### [EXERCISE INSTRUCTIONS]
The records follow. Filter them to the lines that hold "shown".

### [RECORDED DATA]

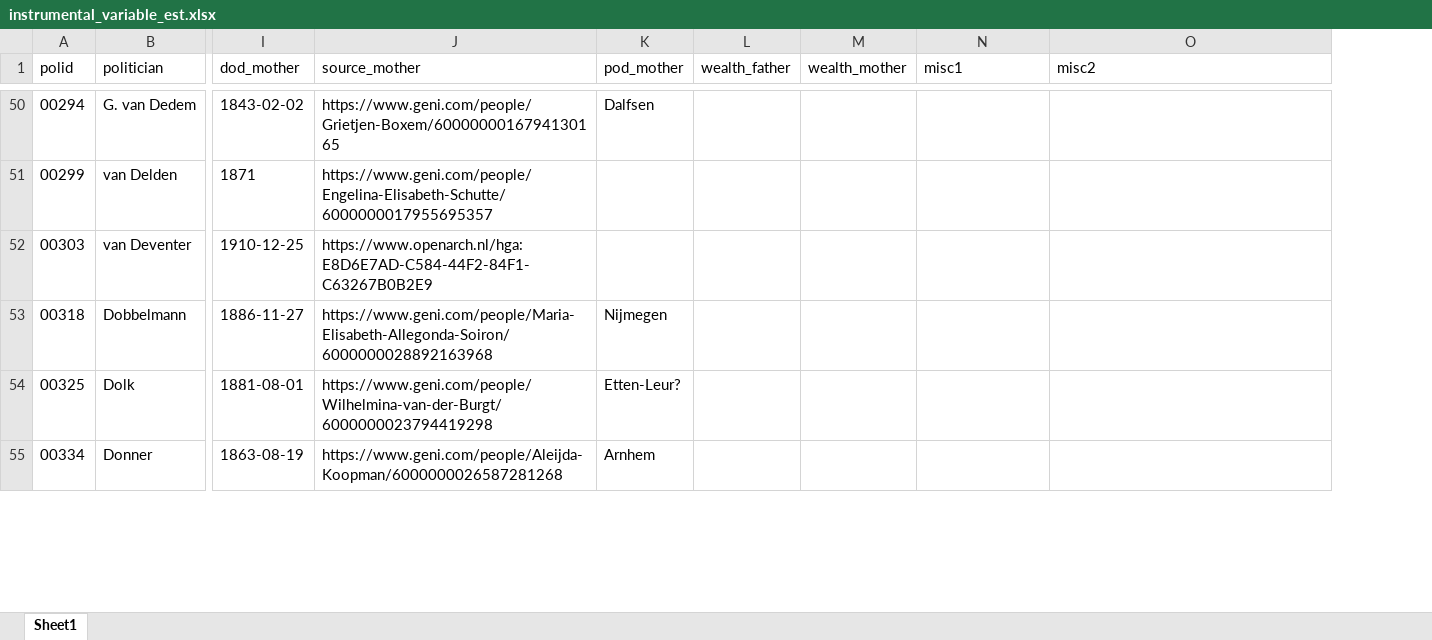
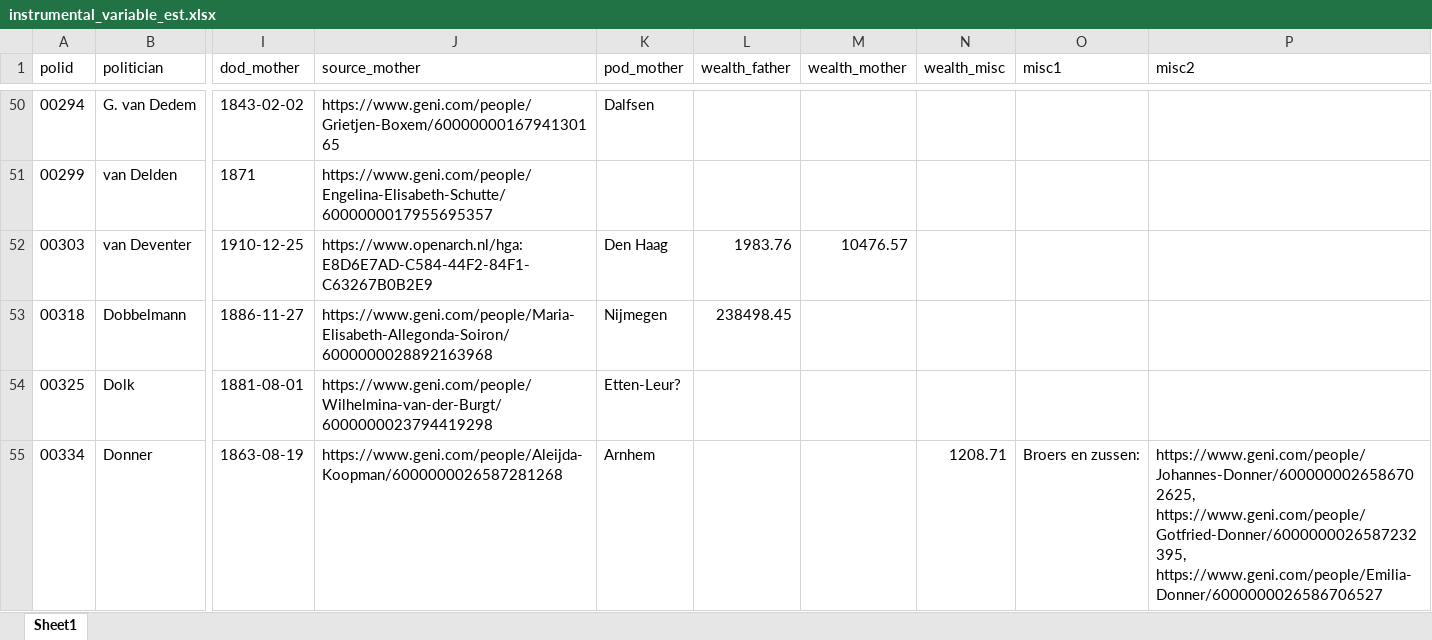
Before and after one commit to basm92/UU_PhD_BasMachielsen, an Excel workbook: Paper1/Data/instrumental_variable_est.xlsx, sheet Sheet1, drawn as a sheet; only a part is shown, gaps mark what is left out; values as stored, in another font and other column widths than the file's, no borders; addresses are those after the commit; the diff covers the shown part only; the diff names each change by its address in the sheet, - before the commit and + after, or states it on an @@ line.

```diff
--- a/Paper1/Data/instrumental_variable_est.xlsx (sheet Sheet1)
+++ b/Paper1/Data/instrumental_variable_est.xlsx (sheet Sheet1)
+column N (wealth_misc), row 55: 1208.71
-K52 (pod_mother): (empty)
+K52 (pod_mother): Den Haag
-L52 (wealth_father): (empty)
+L52 (wealth_father): 1983.76
-M52 (wealth_mother): (empty)
+M52 (wealth_mother): 10476.57
-L53 (wealth_father): (empty)
+L53 (wealth_father): 238498.45
-O55 (misc1): (empty)
+O55 (misc1): Broers en zussen:
-P55 (misc2): (empty)
+P55 (misc2): https://www.geni.com/people/Johannes-Donner/6000000026586702625, https://www.geni.com/people/Gotfried-Donner/6000000026587232395, https://www.geni.com/people/Emilia-Donner/6000000026586706527
```
Also changed, not shown: 99 edited cells elsewhere in this sheet.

### [YOUR RESPONSE]
Before and after one commit to basm92/UU_PhD_BasMachielsen, an Excel workbook: Paper1/Data/instrumental_variable_est.xlsx, sheet Sheet1, drawn as a sheet; only a part is shown, gaps mark what is left out; values as stored, in another font and other column widths than the file's, no borders; addresses are those after the commit; the diff covers the shown part only; the diff names each change by its address in the sheet, - before the commit and + after, or states it on an @@ line.
Also changed, not shown: 99 edited cells elsewhere in this sheet.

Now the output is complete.